A listeria outbreak that’s led to at least 13 hospitalizations, one death, and one pregnancy loss has been linked to deli meats and cheeses, according to the Centers for Disease Control and Prevention (CDC). So far, the outbreak has caused illnesses in New York, Massachusetts, New Jersey, Maryland, Illinois, and California.
The CDC didn’t name specific types of deli meats or cheeses or certain brands that have been linked to the outbreak, but it cautioned against cold cuts, lunch meats, hot dogs, and pâtés. No recalls have been issued yet.
Listeria is a type of bacteria that easily spreads on deli countertops and deli slicers, the CDC notes, adding that the pathogens can survive and grow in cold temperatures. Most people infected with listeria don’t get critically sick, but certain people are more likely to develop severe illness (which may require hospitalization), including pregnant people, anyone over the age of 65, and anyone with a weakened immune system. The potential risks for both pregnant people and their fetuses are serious: A listeria infection during pregnancy can lead to a miscarriage, stillbirth, premature delivery, or a life-threatening infection, the CDC says.
If you’ve recently eaten deli meat or cheese and start to notice symptoms of listeria, you should see a doctor ASAP. Warning signs of the illness can vary from person to person, but may include fever and flu-like symptoms (like muscle aches, headache, and fatigue), as well as digestive issues like vomiting or diarrhea. In severe cases, listeria infection can cause a stiff neck, confusion, loss of balance, and even seizures. People who get severely ill from a listeria infection can sometimes be treated with antibiotics.
To be on the safe side, you should probably just throw out any recently purchased deli meat or cheese, or make sure it’s steaming hot (at least 165 degrees Fahrenheit) before eating it because heat kills the bacteria, the CDC advises. You should also thoroughly clean your kitchen if you’ve recently purchased any deli meat or cheese. The CDC recommends disinfecting your refrigerator, any food containers, and all kitchen surfaces that may have come into contact with the potentially contaminated food.

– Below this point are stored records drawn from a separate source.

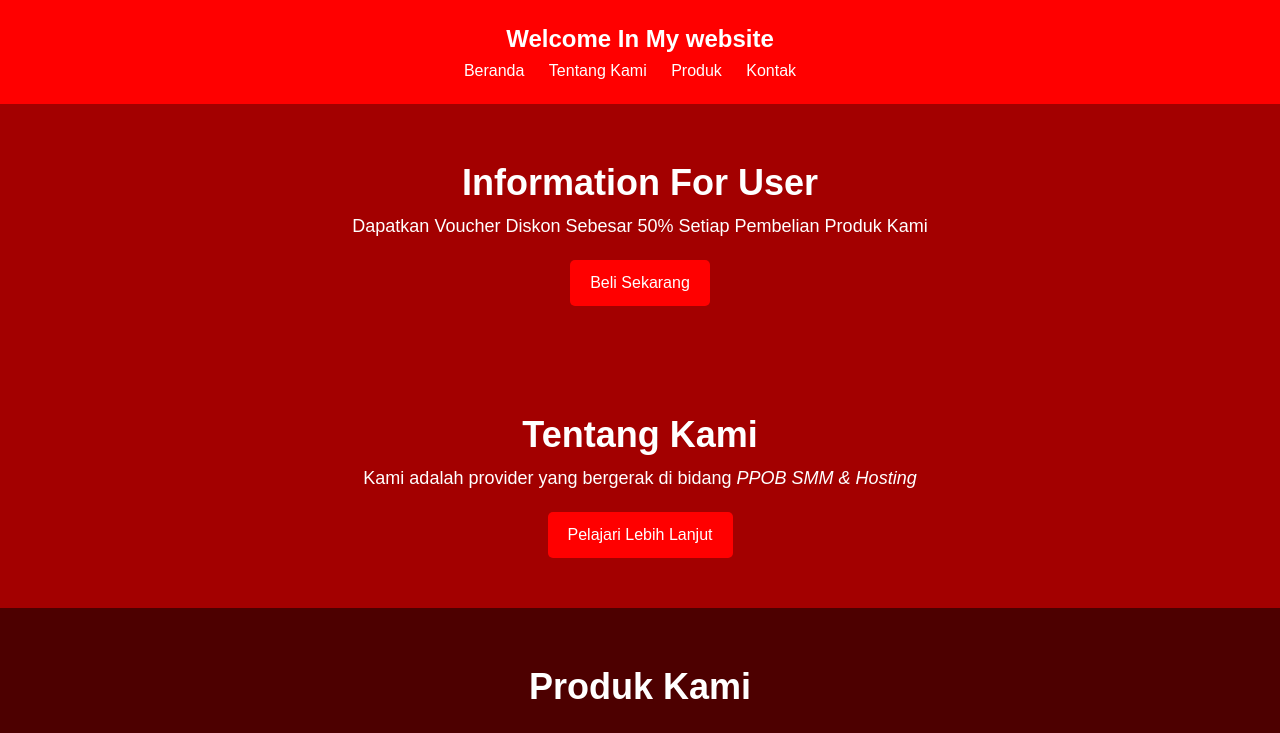
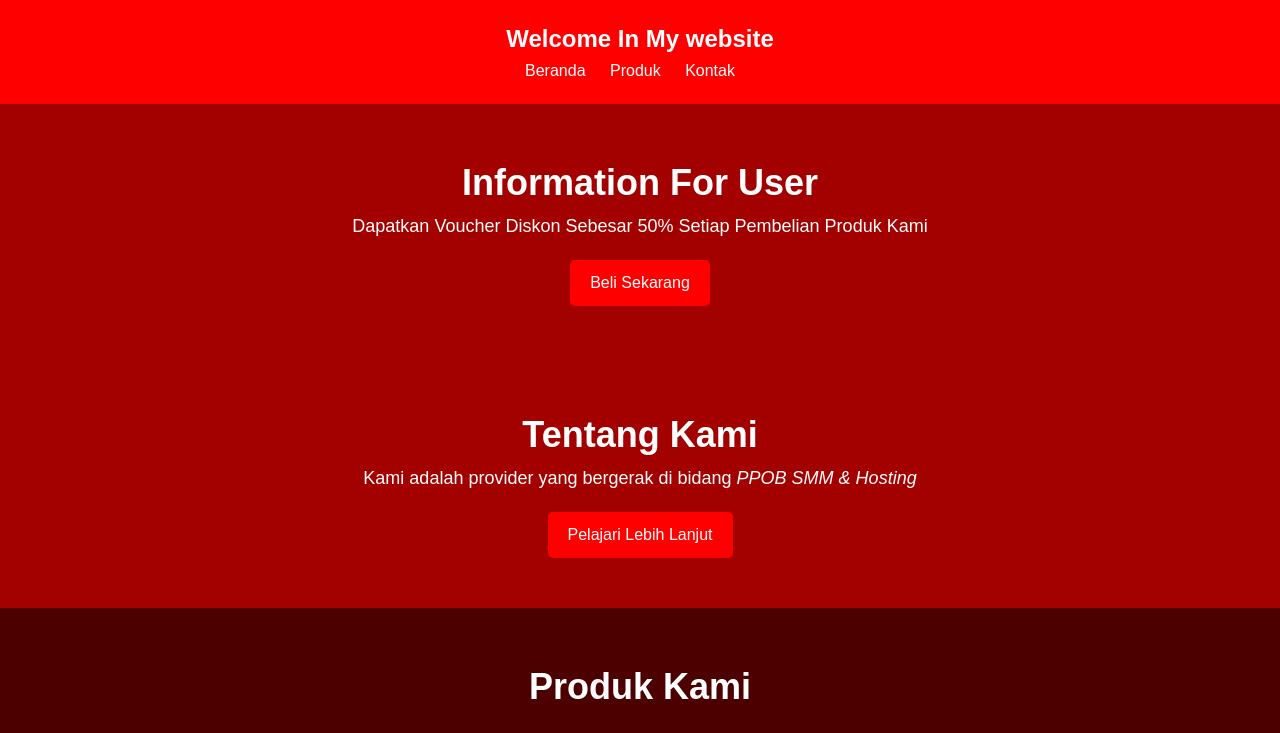
Before and after one commit to BilzZXD/PageHome, a plain HTML site: page index.html in a window 1280 px wide. Shown: the top 733 px of the page. Drawn offline with Linux system fonts and the light colour scheme.

Commit message:
Update index.html

```diff
--- a/index.html
+++ b/index.html
@@ -13,7 +13,6 @@
         <nav>
             <ul>
                 <li><a href="https://bilzzxd.github.io/PageBeranda/" class="active">Beranda</a></li>
-                <li><a href="https://bilzzxd.github.io/PageBeranda/">Tentang Kami</a></li>
                 <li><a href="#">Produk</a></li>
                 <li><a href="#">Kontak</a></li>
             </ul>
```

Given that the CDC is still trying to identify what food, exactly, caused the outbreak, it might be in your best interest to avoid the deli counter at your local supermarket for now, especially if infections have been confirmed in your state. Listeria can live for a long time in deli display cases and on equipment, so it’s not a bad idea to switch up your usual sandwich once lunchtime rolls around.